For fun, Barnabas enjoys soccer, singing and walking. He attends church activities, Bible class and youth group regularly and is in middle school where his performance is average.
Your love and support will help Barnabas to receive the assistance he needs to develop his potential. Please pray for him.
Barnabas lives in the hills of Babati, home to approximately 20,000 residents. Typical houses are constructed of dirt floors, mud walls and thatch roofs. The primary ethnic groups are Gorowas and Barbaig. The most commonly spoken languages are Kifyomi, Barbaig and Swahili.
The regional diet consists of maize and fish. Common health problems in this area include dysentery, coughs and malaria. Most adults in Babati work as subsistence farmers and earn the equivalent of $13 per month. This community needs potable water, schools and vocational training centers.
Your sponsorship allows the staff of Anglican Singe Student Center to provide Barnabas with Bible teaching, medical care, nutritious meals, social events, recreational activities, opportunities for community service, scholastic materials, tutoring and educational progress monitoring. The center staff will also provide committees and opportunities for project involvement for the parents or guardians of Barnabas.
Tanzania, formed in 1964 when Tanganyika and Zanzibar merged, is East Africa's largest country. Tanzania displays great diversity, including a low-lying coastal belt, a highland plateau populated by rich wildlife reserves and the island of Zanzibar, a former spice center. It is also home to Kilimanjaro, Africa's highest mountain. The climate ranges from tropical to nearly temperate in the highlands.
Little is known about the earliest history of Tanzania. Few artifacts before the Christian era have been found. Tanzania's vast resources have helped create industries in tobacco, sugar, diamond and gold mining, cement and tourism. Yet Tanzania remains one of the poorest countries in the world. The economy depends heavily on agriculture, which provides 85 percent of exports and employs 80 percent of the work force. But topography and climatic conditions, however, limit cultivated crops to only four percent of the land area. Swahili and English are the official languages for Tanzania's 130 ethnic groups. About one third are Christian and one third are Muslim. It's estimated that nearly 1 million people, or six percent of adults in Tanzania, have HIV/AIDS. Nearly 100 percent of the country's population is native African.
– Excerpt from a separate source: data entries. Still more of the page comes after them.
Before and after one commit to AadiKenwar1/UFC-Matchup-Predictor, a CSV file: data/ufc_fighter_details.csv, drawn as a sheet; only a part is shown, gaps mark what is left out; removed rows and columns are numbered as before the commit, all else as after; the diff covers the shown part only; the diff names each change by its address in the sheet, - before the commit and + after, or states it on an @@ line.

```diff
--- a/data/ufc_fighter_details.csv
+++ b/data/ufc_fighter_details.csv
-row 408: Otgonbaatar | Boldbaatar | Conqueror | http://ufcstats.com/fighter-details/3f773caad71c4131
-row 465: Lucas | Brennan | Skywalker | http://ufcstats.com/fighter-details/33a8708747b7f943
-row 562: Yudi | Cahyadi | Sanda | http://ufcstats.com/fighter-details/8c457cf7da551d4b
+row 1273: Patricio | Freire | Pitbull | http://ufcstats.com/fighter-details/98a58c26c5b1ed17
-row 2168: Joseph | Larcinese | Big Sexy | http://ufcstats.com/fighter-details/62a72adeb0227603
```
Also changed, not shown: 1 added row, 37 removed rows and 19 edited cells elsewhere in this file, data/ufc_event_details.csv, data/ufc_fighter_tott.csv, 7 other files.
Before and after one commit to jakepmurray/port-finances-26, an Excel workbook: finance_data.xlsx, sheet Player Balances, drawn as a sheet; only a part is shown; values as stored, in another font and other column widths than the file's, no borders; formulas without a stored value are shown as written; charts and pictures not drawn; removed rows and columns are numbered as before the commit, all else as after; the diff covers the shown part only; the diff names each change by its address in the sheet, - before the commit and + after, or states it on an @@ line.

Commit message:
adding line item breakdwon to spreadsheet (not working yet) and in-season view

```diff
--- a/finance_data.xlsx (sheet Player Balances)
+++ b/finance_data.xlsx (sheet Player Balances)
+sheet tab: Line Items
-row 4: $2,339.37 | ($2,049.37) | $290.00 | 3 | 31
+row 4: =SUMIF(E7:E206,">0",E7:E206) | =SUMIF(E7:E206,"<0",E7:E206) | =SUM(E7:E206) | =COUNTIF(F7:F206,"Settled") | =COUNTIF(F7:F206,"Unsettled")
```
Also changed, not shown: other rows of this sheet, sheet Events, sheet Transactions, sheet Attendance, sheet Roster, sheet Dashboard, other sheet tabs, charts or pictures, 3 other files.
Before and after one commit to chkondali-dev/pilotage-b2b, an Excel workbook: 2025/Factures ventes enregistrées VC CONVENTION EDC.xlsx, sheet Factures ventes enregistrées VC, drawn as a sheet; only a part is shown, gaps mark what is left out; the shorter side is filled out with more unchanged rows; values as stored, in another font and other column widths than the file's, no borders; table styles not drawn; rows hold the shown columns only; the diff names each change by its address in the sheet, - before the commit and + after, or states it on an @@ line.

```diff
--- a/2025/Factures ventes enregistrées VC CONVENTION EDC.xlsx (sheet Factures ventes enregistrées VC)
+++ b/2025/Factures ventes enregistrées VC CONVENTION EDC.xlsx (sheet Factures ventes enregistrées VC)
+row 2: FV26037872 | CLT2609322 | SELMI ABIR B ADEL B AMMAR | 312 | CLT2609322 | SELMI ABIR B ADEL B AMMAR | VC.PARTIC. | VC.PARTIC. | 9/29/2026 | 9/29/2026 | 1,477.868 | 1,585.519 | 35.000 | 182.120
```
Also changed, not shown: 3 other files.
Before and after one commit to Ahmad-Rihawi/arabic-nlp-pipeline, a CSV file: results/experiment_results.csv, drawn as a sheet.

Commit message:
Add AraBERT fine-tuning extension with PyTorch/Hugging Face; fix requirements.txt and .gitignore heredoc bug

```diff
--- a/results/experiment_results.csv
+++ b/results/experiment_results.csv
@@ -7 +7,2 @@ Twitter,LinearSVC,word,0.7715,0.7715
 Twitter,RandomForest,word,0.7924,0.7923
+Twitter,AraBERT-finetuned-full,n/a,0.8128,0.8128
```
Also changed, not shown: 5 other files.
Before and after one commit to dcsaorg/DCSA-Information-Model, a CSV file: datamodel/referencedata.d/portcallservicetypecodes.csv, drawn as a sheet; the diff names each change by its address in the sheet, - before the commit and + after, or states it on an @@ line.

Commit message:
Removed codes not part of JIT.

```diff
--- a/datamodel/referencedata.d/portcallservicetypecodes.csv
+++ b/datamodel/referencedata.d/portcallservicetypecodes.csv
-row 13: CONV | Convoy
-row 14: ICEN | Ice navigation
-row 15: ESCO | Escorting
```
Compassion works in 12 of the country's 21 zones.
European explorers, including the Scottish missionary and explorer David Livingstone, penetrated the country in the mid-nineteenth century and it was colonized by Germany and later Great Britain, from which it gained freedom in 1961. From independence in 1961 until the mid-1980s, Tanzania was a one-party state with a socialist model of economic development. Beginning in the mid-1980s, under the administration of President Ali Hassan Mwinyi, Tanzania undertook a number of political and economic reforms. Two parliamentary by-elections in early 1994 were the first-ever multiparty elections in Tanzanian history.
Map of Tanzania
Child's Location: West of Arusha